This argument would make sense if there was a sense of continuity in every franchise of the ISL, something which Bengaluru FC can boast of or to an extent Mumbai City FC. The rest of the pack haven’t retained their coaching staff and could possibly retain only two or three of their players. So to claim that the other franchises have an edge over Jamshedpur makes no sense at all.
They had as much time as the other teams to pick their foreign and domestic signings. Interestingly, the club completed seven signings before the designated date to finalise foreign signings. Terms were also agreed with an eighth foreign player before the deal fell off due to complications.
The Jharkhand-based side started their pre-season training camp in Jamshedpur from the first week of October and embarked on a fortnight-long trip to Thailand thereafter.
Interestingly, during the pre-season camp in Thailand, Jamshedpur FC only had six foreign players. The seventh foreign player, namely Talla N’Diaye didn’t turn up.
Instead, Izu Azuka was drafted in at the eleventh hour and he only joined the team once they returned to India. The Nigerian striker and Kervens Belfort are the two designated number nines in the team. Azuka and Belfort have been devoid of service and hence, the goals have dried up. Azuka doesn’t look to be on the same wavelength as the rest of the team and the fault lies solely on the management for not planning well for the season.
Belfort too isn’t a prolific goal scorer per say and that explains why Jamshedpur FC are struggling upfront. One is the absence of an attacking midfielder and two is that neither Belfort nor Azuka have a great record in front of goal.
The signs were ominous when East Bengal downed Jamshedpur 3-1 in a preseason encounter last month.

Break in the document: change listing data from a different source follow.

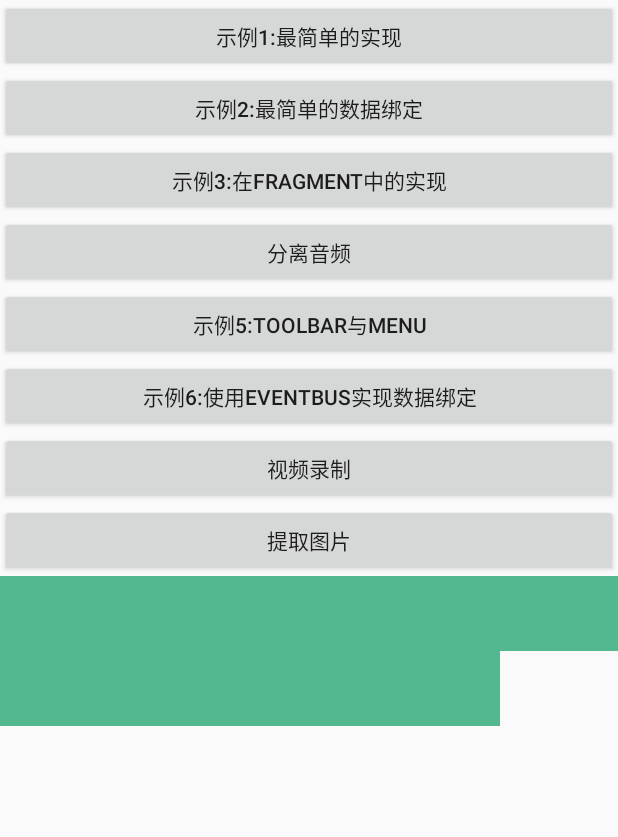
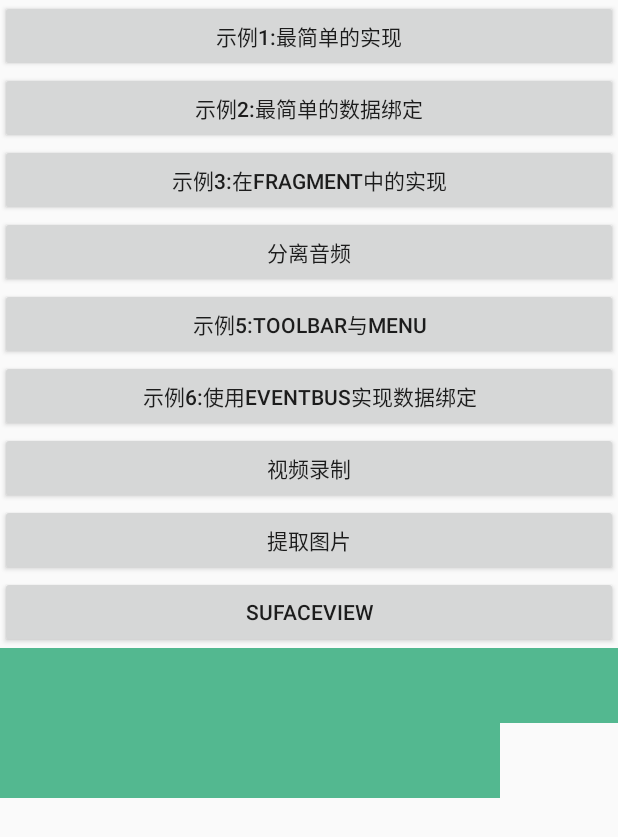
Before and after one commit to 1835434698/NewMVP, an Android app: the MainActivity screen opened directly, with no data from a screen before it, on a phone screen of 412 x 824 dp. Shown: the top 837 px of the screen. Run offline under Robolectric (Android 15) with nearby library versions, the light colour scheme and no system bars; libraries missing offline, so code that uses them is left out: com.alibaba.android; 2 statements that could not run were skipped.

Commit message:
阿里路由跳转

```diff
--- a/app/src/main/java/com/tangzy/tzymvp/App.java
+++ b/app/src/main/java/com/tangzy/tzymvp/App.java
@@ -3,6 +3,7 @@ package com.tangzy.tzymvp;
 import android.app.Application;
 import android.content.Context;
 
+import com.alibaba.android.arouter.launcher.ARouter;
 import com.iflytek.cloud.SpeechConstant;
 import com.iflytek.cloud.SpeechUtility;
 import com.tangzy.tzymvp.util.Logger;
@@ -13,6 +14,11 @@ public class App extends Application {
         super.onCreate();
         Constant.app = this;
         SpeechUtility.createUtility(this, SpeechConstant.APPID +"=5d25bb1d");
+        if (BuildConfig.DEBUG) {           // 这两行必须写在init之前，否则这些配置在init过程中将无效
+            ARouter.openLog();     // 打印日志
+            ARouter.openDebug();   // 开启调试模式(如果在InstantRun模式下运行，必须开启调试模式！线上版本需要关闭,否则有安全风险)
+        }
+        ARouter.init(this); // 尽可能早，推荐在Application中初始化
     }
 
     @Override
--- a/app/src/main/java/com/tangzy/tzymvp/MainActivity.java
+++ b/app/src/main/java/com/tangzy/tzymvp/MainActivity.java
@@ -7,15 +7,21 @@ import android.os.Bundle;
 import androidx.appcompat.app.AppCompatActivity;
 
 import android.os.Environment;
+import android.os.Handler;
+import android.os.Message;
 import android.util.Log;
 import android.view.View;
 
+import com.alibaba.android.arouter.facade.annotation.Autowired;
+import com.alibaba.android.arouter.facade.annotation.Route;
+import com.alibaba.android.arouter.launcher.ARouter;
 import com.mingyuechunqiu.recordermanager.data.bean.RecordVideoRequestOption;
 import com.mingyuechunqiu.recordermanager.data.bean.RecordVideoResultInfo;
 import com.mingyuechunqiu.recordermanager.feature.record.RecorderManagerFactory;
 import com.tangzy.tzymvp.activity.AiduActivity;
 import com.tangzy.tzymvp.activity.DemoActivity;
 import com.tangzy.tzymvp.activity.IatDemo;
+import com.tangzy.tzymvp.activity.ShowWaveActivity;
 import com.tangzy.tzymvp.activity.TwoActivity;
 import com.tangzy.tzymvp.activity.TzyActivity;
 import com.tangzy.tzymvp.activity.WebActivity;
@@ -35,16 +41,37 @@ import java.util.List;
 
 import static com.mingyuechunqiu.recordermanager.data.constants.Constants.EXTRA_RECORD_VIDEO_RESULT_INFO;
 
+@Route(path = "/test/activity")
 public class MainActivity extends AppCompatActivity implements View.OnClickListener {
 
     private final String TAG = "tangzy";
 
+
+    @Autowired(name = "key1")
+    long key1;
+    @Autowired(name = "key3")
+    String key3;
+//    long key4;
+    @Autowired(name = "key4")
+    DataBean key4;
+//    long key4;
+
+
+
     String filePath = Environment.getExternalStorageDirectory().getPath() + "/aaaaa/123456.mp4";
     String SDCARD_PATH = Environment.getExternalStorageDirectory().getPath() + "/aaaaa/";
+    Handler handler = new Handler(){
+        @Override
+        public void handleMessage(Message msg) {
+            super.handleMessage(msg);
+        }
+    };
     @Override
     protected void onCreate(Bundle savedInstanceState) {
         super.onCreate(savedInstanceState);
+        ARouter.getInstance().inject(this);//添加在onCreate（）
         setContentView(R.layout.activity_main);
+        handler.sendEmptyMessage(0);
 //        Constant.app = this;
         findViewById(R.id.button1).setOnClickListener(this);
         findViewById(R.id.button2).setOnClickListener(this);
@@ -53,6 +80,8 @@ public class MainActivity extends AppCompatActivity implements View.OnClickListe
         findViewById(R.id.button5).setOnClickListener(this);
         findViewById(R.id.button6).setOnClickListener(this);
         LinkedHashMap<Integer, Integer> map = new LinkedHashMap<>();
+
+        Logger.d("tangzy", "key1 = "+key1+".key3 = "+key3+".key4 = "+key4.getName());
 
 
 //        startActivity(new Intent(this, Demo2Activity.class));
@@ -81,6 +110,10 @@ public class MainActivity extends AppCompatActivity implements View.OnClickListe
 
     public void getPicture(View view) {
         Utils.muxerImg(filePath, SDCARD_PATH);
+    }
+
+    public void toSufaceView(View view) {
+        startActivity(new Intent(this, ShowWaveActivity.class));
     }
 
     public class EcilInstrumentation extends Instrumentation {
--- a/app/src/main/java/com/tangzy/tzymvp/activity/ShowWaveActivity.java
+++ b/app/src/main/java/com/tangzy/tzymvp/activity/ShowWaveActivity.java
@@ -12,6 +12,7 @@ import android.view.SurfaceView;
 import android.view.View;
 
 import com.tangzy.tzymvp.R;
+import com.tangzy.tzymvp.util.Logger;
 
 import java.util.TimerTask;
 import java.util.concurrent.ScheduledExecutorService;
@@ -87,6 +88,7 @@ public class ShowWaveActivity extends AppCompatActivity {
 
             @Override
             public void surfaceChanged(SurfaceHolder holder, int format, int width, int height) {
+                Logger.d("tangzy", "surfaceChanged");
                 drawBackGround(holder);
             }
 
--- a/app/src/main/java/com/tangzy/tzymvp/util/CertifiUtils.java
+++ b/app/src/main/java/com/tangzy/tzymvp/util/CertifiUtils.java
@@ -132,9 +132,9 @@ public enum CertifiUtils {
 
             sslContext.init(null, trustManagerFactory.getTrustManagers(), new SecureRandom());
             SSLSocketFactory sslSocketFactory = sslContext.getSocketFactory();
-            X509TrustManager trustManager = Platform.get().trustManager(sslSocketFactory);
+//            X509TrustManager trustManager = Platform.get().trustManager(sslSocketFactory);
 
-            client.sslSocketFactory(sslSocketFactory, trustManager);
+            client.sslSocketFactory(sslSocketFactory);
         } catch (Exception e) {
             Logger.e(e.getMessage());
             e.printStackTrace();
--- a/app/src/main/res/layout/activity_main.xml
+++ b/app/src/main/res/layout/activity_main.xml
@@ -45,6 +45,11 @@
         android:layout_height="wrap_content"
         android:onClick="getPicture"
         android:text="提取图片"/>
+    <Button
+        android:layout_width="match_parent"
+        android:layout_height="wrap_content"
+        android:onClick="toSufaceView"
+        android:text="SufaceView"/>
 
     <TextView
         android:background="@color/color_53B890"
```
Also changed, not shown: app/build.gradle (+7 -0 lines), app/src/main/java/com/tangzy/tzymvp/activity/LoginActivity.java (+12 -1 lines), build.gradle (+5 -3 lines), 1 other file.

Jamshedpur FC need to take the game to their opponents if they wish to break the deadlock. It’s been over 270 minutes of football and the club hasn’t yet found the back of the net.